No pen could possibly do justice to the exquisite charm and beauty of Maria’s room. It was at the top of the tower, and the tower was a round one, so Maria’s room was circular, neither too large nor too small, just the right size for a girl of thirteen. It had three windows, two narrow lancet windows and one large one with a window-seat in the thickness of the wall. The curtains had not been drawn across the windows, and through them she could see the stars.
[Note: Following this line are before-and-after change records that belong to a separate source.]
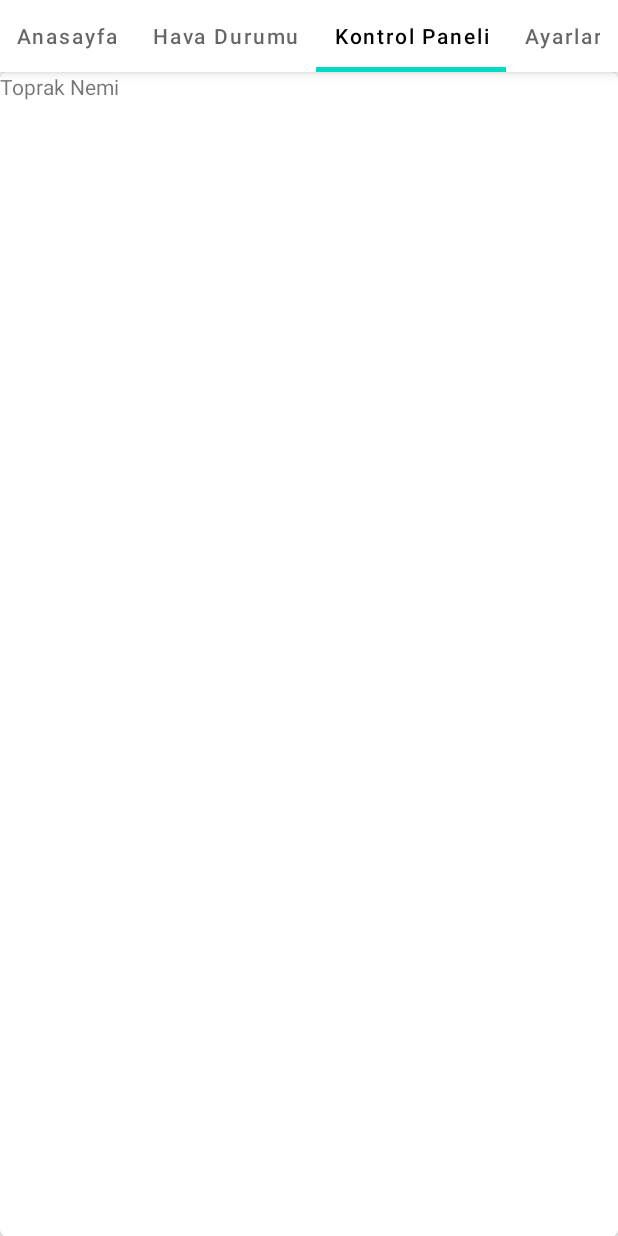
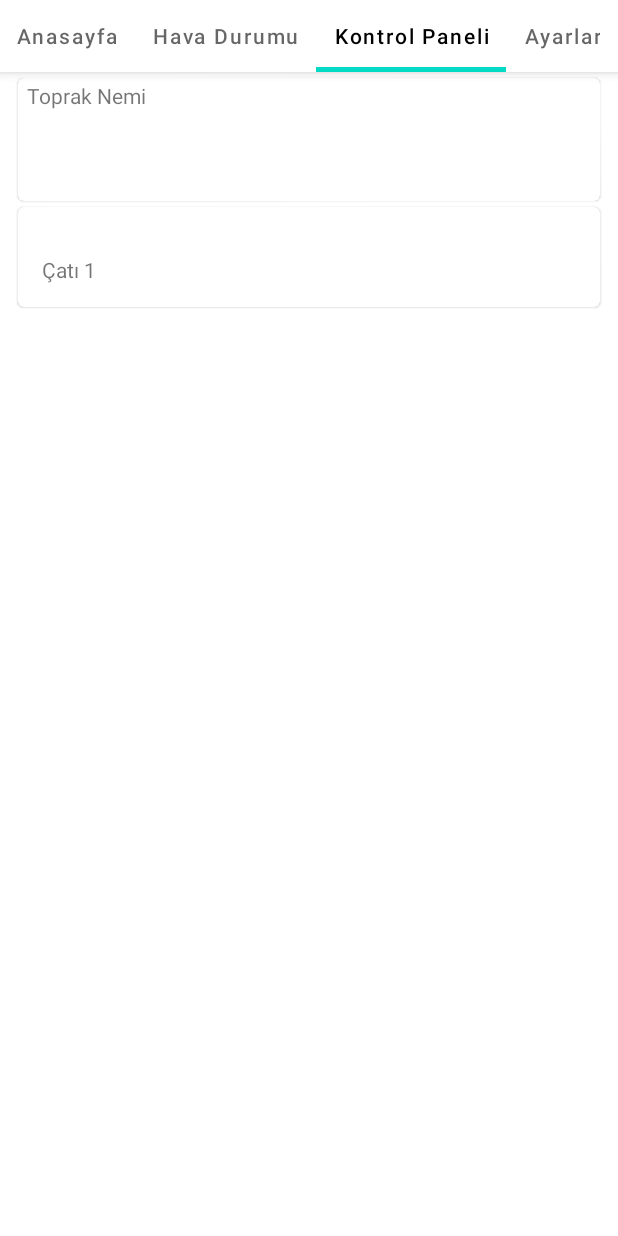
Before and after one commit to slngl/sera_otomasyonu_comuagro, an Android app: the DashboardBaseFragment screen opened through its navigation route, tab 3 chosen, on a phone screen of 412 x 824 dp. Run offline under Robolectric (Android 15) with nearby library versions, the phone set to English and light mode, and no system bars; our stand-ins replace Dagger/Hilt's generated code, data binding; pictures from the network do not load; 1 statement that could not run was skipped.

Commit message:
item_control_panel_read_data.xml ui design

```diff
--- a/app/src/main/java/com/agrocomu/seraotomasyonu/ui/adapter/ControlPanelAdapter.kt
+++ b/app/src/main/java/com/agrocomu/seraotomasyonu/ui/adapter/ControlPanelAdapter.kt
@@ -74,9 +74,10 @@ class ContolPanelReadDataViewHolder(val binding: ItemControlPanelReadDataBinding
     }
 }
 
-class ControlPanelSendDataViewHolder(binding: ItemControlPanelSendDataBinding) :
+class ControlPanelSendDataViewHolder(val binding: ItemControlPanelSendDataBinding) :
     RecyclerView.ViewHolder(binding.root) {
     fun bindTo(item: ControlPanelAdapterItem?) {
+        binding.tvTitle.text = item?.title
 
     }
 }
--- a/app/src/main/java/com/agrocomu/seraotomasyonu/ui/viewModel/MainBaseViewModel.kt
+++ b/app/src/main/java/com/agrocomu/seraotomasyonu/ui/viewModel/MainBaseViewModel.kt
@@ -46,7 +46,7 @@ class MainBaseViewModel @Inject constructor() : ViewModel() {
 
         //soil humiduty
         BluetoothControl.btWrite("a")
-        val msg1 = BluetoothControl.btRead()
+//        val msg1 = BluetoothControl.btRead()
 
         returnData.add(
             ControlPanelAdapterItem(
@@ -54,7 +54,7 @@ class MainBaseViewModel @Inject constructor() : ViewModel() {
                 "Serada toprağın nem oranını gözterir, su ihtiyacı hakkında fikir verir.",
                 null,
                 null,
-                msg1,
+                "msg1",
                 2.1,
                 ControlPanelAdapterItemType.READ_DATA
             )
--- a/app/src/main/res/layout/item_control_panel_read_data.xml
+++ b/app/src/main/res/layout/item_control_panel_read_data.xml
@@ -1,14 +1,54 @@
 <?xml version="1.0" encoding="utf-8"?>
-<layout
-    xmlns:android="http://schemas.android.com/apk/res/android">
+<layout xmlns:android="http://schemas.android.com/apk/res/android"
+    xmlns:app="http://schemas.android.com/apk/res-auto"
+    xmlns:tools="http://schemas.android.com/tools">
 <com.google.android.material.card.MaterialCardView
     android:layout_width="match_parent"
-    android:layout_height="match_parent">
+    android:layout_height="wrap_content"
+    android:layout_marginStart="12dp"
+    android:layout_marginTop="4dp"
+    android:layout_marginEnd="12dp">
 
-    <com.google.android.material.textview.MaterialTextView
-        android:layout_width="wrap_content"
-        android:layout_height="wrap_content"
-        android:id="@+id/tvTitle" />
+    <androidx.constraintlayout.widget.ConstraintLayout
+        android:layout_width="match_parent"
+        android:layout_height="82dp"
+        android:nestedScrollingEnabled="true"
+        android:paddingStart="6dp"
+        android:paddingTop="2dp"
+        android:paddingEnd="6dp">
 
+
+        <com.google.android.material.textview.MaterialTextView
+            android:id="@+id/tvTitle"
+            android:layout_width="0dp"
+            android:layout_height="wrap_content"
+            android:ellipsize="end"
+            android:maxLines="1"
+            app:layout_constraintStart_toStartOf="parent"
+            app:layout_constraintTop_toTopOf="parent"
+            tools:text="Toprak Nemi" />
+
+        <com.google.android.material.textview.MaterialTextView
+            android:id="@+id/tvDesc"
+            android:layout_width="0dp"
+            android:layout_height="wrap_content"
+            android:layout_marginTop="8dp"
+            android:ellipsize="end"
+            android:nestedScrollingEnabled="true"
+            android:singleLine="false"
+            android:textSize="8sp"
+            app:layout_constraintStart_toStartOf="@+id/tvTitle"
+            app:layout_constraintTop_toBottomOf="@+id/tvTitle"
+            tools:text="Team ljhbgvfcdx lkjohıugyftd ğkojıhugyft Team ljhbgvfcdx lkjohıugyftd ğkojıhugyft Team ljhbgvfcdx lkjohıugyftd ğkojıhugyft " />
+
+        <com.google.android.material.textview.MaterialTextView
+            android:id="@+id/tvAmount"
+            android:layout_width="52dp"
+            android:layout_height="21dp"
+            android:layout_marginTop="8dp"
+            tools:text="41.024"
+            app:layout_constraintStart_toStartOf="@+id/tvDesc"
+            app:layout_constraintTop_toBottomOf="@+id/tvDesc" />
+    </androidx.constraintlayout.widget.ConstraintLayout>
 </com.google.android.material.card.MaterialCardView>
 </layout>
--- a/app/src/main/res/layout/item_control_panel_send_data.xml
+++ b/app/src/main/res/layout/item_control_panel_send_data.xml
@@ -1,9 +1,45 @@
 <?xml version="1.0" encoding="utf-8"?>
-<layout
-    xmlns:android="http://schemas.android.com/apk/res/android">
-    <com.google.android.material.card.MaterialCardView
+<layout xmlns:android="http://schemas.android.com/apk/res/android"
+    xmlns:app="http://schemas.android.com/apk/res-auto"
+    xmlns:tools="http://schemas.android.com/tools">
+<com.google.android.material.card.MaterialCardView
+    android:layout_width="match_parent"
+    android:layout_height="wrap_content"
+    android:layout_marginStart="12dp"
+    android:layout_marginTop="4dp"
+    app:cornerRadius="8dp"
+    android:layout_marginEnd="12dp">
+
+    <androidx.constraintlayout.widget.ConstraintLayout
         android:layout_width="match_parent"
-        android:layout_height="match_parent">
+        android:layout_height="wrap_content"
+        android:paddingStart="16dp"
+        android:paddingTop="32dp"
+        android:paddingEnd="16dp">
 
-    </com.google.android.material.card.MaterialCardView>
+
+        <com.google.android.material.textview.MaterialTextView
+            android:id="@+id/tvTitle"
+            android:layout_width="0dp"
+            android:layout_height="wrap_content"
+            android:ellipsize="end"
+            android:maxLines="1"
+            app:layout_constraintEnd_toEndOf="parent"
+            app:layout_constraintStart_toStartOf="parent"
+            app:layout_constraintTop_toTopOf="parent"
+            tools:text="Team First" />
+
+
+        <View
+            android:id="@+id/viewLine"
+            android:layout_width="match_parent"
+            android:layout_height="1dp"
+            android:layout_marginTop="14dp"
+            app:layout_constraintBottom_toBottomOf="parent"
+            app:layout_constraintEnd_toEndOf="parent"
+            app:layout_constraintStart_toStartOf="parent"
+            app:layout_constraintTop_toBottomOf="@id/tvTitle" />
+
+    </androidx.constraintlayout.widget.ConstraintLayout>
+</com.google.android.material.card.MaterialCardView>
 </layout>
```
The Little White Horse by Elizabeth Goudge opens with Maria Merryweather, recently orphaned, travelling by coach to her new home at Moonacre Manor in the West Country of England. Maria, used to London luxuries, is at first apprehensive about country life, but on arriving at the Manor she realises she is truly home at last. Joining Maria as she explores her new surroundings is like stepping through a stained glass window into a fairytale, for her genial cousin Sir Benjamin tells her that she is to treat the beautiful valley of Moonacre as her personal kingdom. And what a kingdom!
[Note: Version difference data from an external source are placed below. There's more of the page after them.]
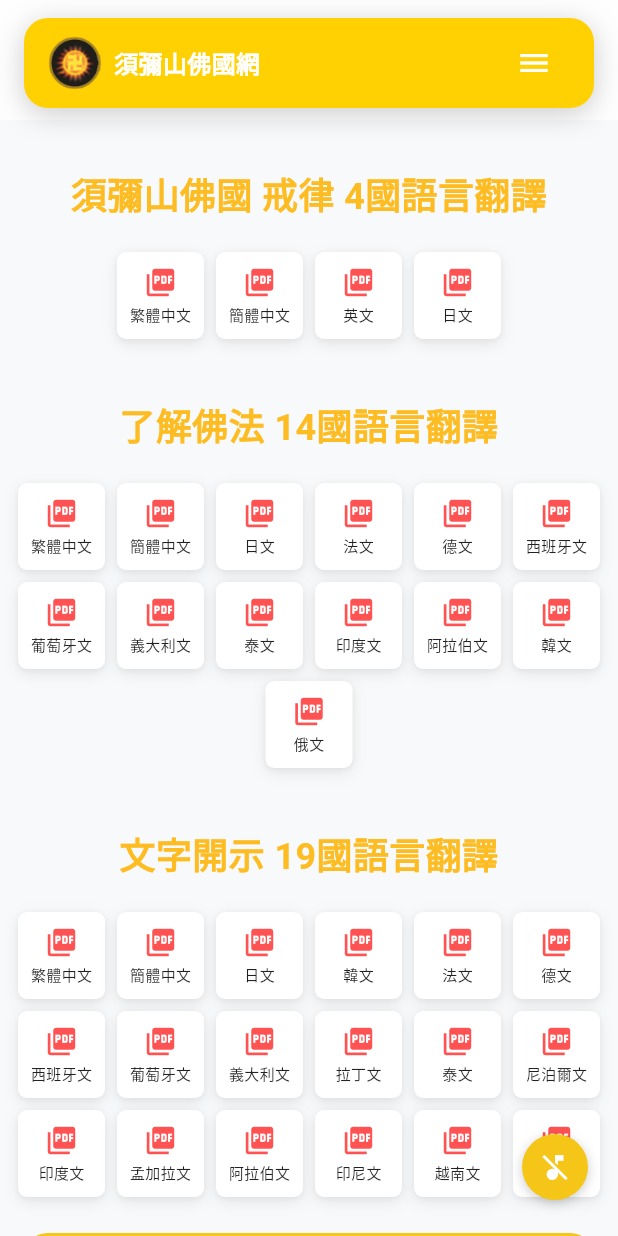
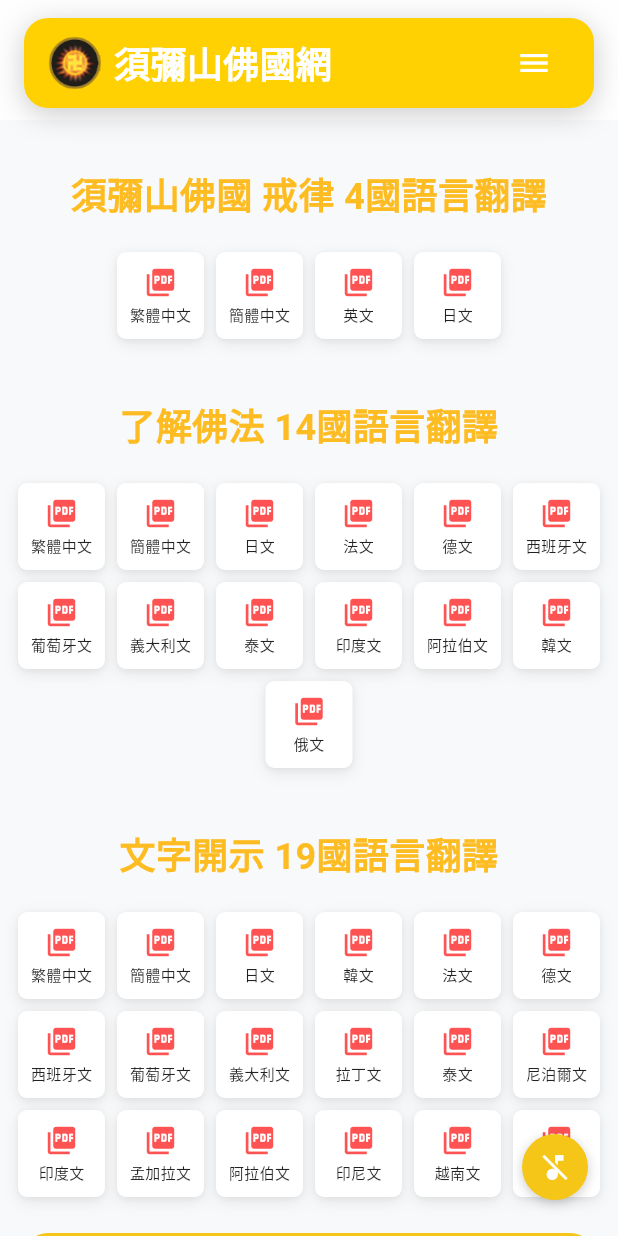
Before and after one commit to lxethanchen-gif/sumeruweb, a Flutter app: the ResourceLinksPage screen opened by its route, on a phone screen of 412 x 824 dp. Run offline on Flutter 3.47's test engine with Material 3 defaults, Android fonts, the phone set to English and light mode, and no system bars; our stand-ins replace audioplayers, firebase_core, go_router, youtube_player_flutter; missing offline and left inert: dart:html, dart:ui_web; accounts and stored records are empty; network calls fail.

Commit message:
home updated

```diff
--- a/lib/pages/homepage.dart
+++ b/lib/pages/homepage.dart
@@ -249,7 +249,7 @@ class _HomePageState extends State<HomePage> {
     VideoLink('生命可以再來一次', 'https://youtu.be/C-wW-Q2P_7s'),
     VideoLink('座下弟子智道觀 實修實證', 'https://youtu.be/3CQV7DwfSik'),
     VideoLink('座下弟子智瀾 實修實證', 'https://youtu.be/1zxbudPTAo0'),
-    VideoLink('座下弟子智法照 實修實證', 'https://youtu.be/3m__Z2LbAOg'),
+    VideoLink('座下弟子智法照 實修實證', 'https://youtu.be/1zxbudPTAo0'),
   ];
 
   @override
--- a/lib/pages/sumeruappbar.dart
+++ b/lib/pages/sumeruappbar.dart
@@ -121,7 +121,7 @@ class _Logo extends StatelessWidget {
           Text(
             '須彌山佛國網',
             style: TextStyle(
-              fontSize: 16,
+              fontSize: 24,
               fontWeight: FontWeight.w700,
               color: _white,
             ),
```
Maria adores each place she discovers, from the manor gardens and open parkland to Silverydew village and Paradise Hill, and she even finds her way through the forbidden pine-wood to the sea. Of course, she soon learns that she is also heiress to an ancient feud, begun centuries before by her wicked ancestor Sir Wrolf Merryweather, and she must atone for his wrongs or be banished from her beloved valley forever. If she is to remain in Moonacre, Maria must become a true ruler of her kingdom, protecting all the creatures in her care, but also giving reparation to all those people injured by her family’s past wrongdoings and determining whether she can live in harmony with her ancestral enemies. There are poachers and secret passages and desperate midnight rescues, and Maria must overcome both her pride and her fears if she is win the right to remain Moonacre’s princess.
It’s a perfect gem of a story, and if there were a way to read yourself into books and live there, this would be my new home.
Georgia: Maurice Sendak’s Wild World & Kay Thompson’s The Plaza Hotel in NYC
I can’t choose between the world of Where the Wild Things Are by Maurice Sendak and inside The Plaza Hotel NYC in Kay Thompson’s Eloise books. Both look wickedly fun and incredibly naughty. Dancing with giant beasts whilst wearing a onesie? Yes please! Or riding the elevators (with Skipperdee the turtle and Weenie the pug) straight from the hotel kitchen to your room all because you feel like a snack? Oh well yes of course, I’d love some pancakes and hot chocolate too.
I know the latter isn’t an imagined place but as a child looking at the beautiful illustrations Hilary Knight creates of New York City in the 1950s it’s an indulgent world I loved as a little girl to one that I still love to dip into today. And with Where the Wild Things Are, where causing mischief and being sent to bed without supper is hideously mean, what better way to indulge your imagination than to grow a forest in your room?
I truly can’t decide between these two fabulous worlds. It probably doesn’t help that these are two of my all time favourite ever books from my childhood. I still have hard cover editions of both. They make me giggle mischievously and smile broadly.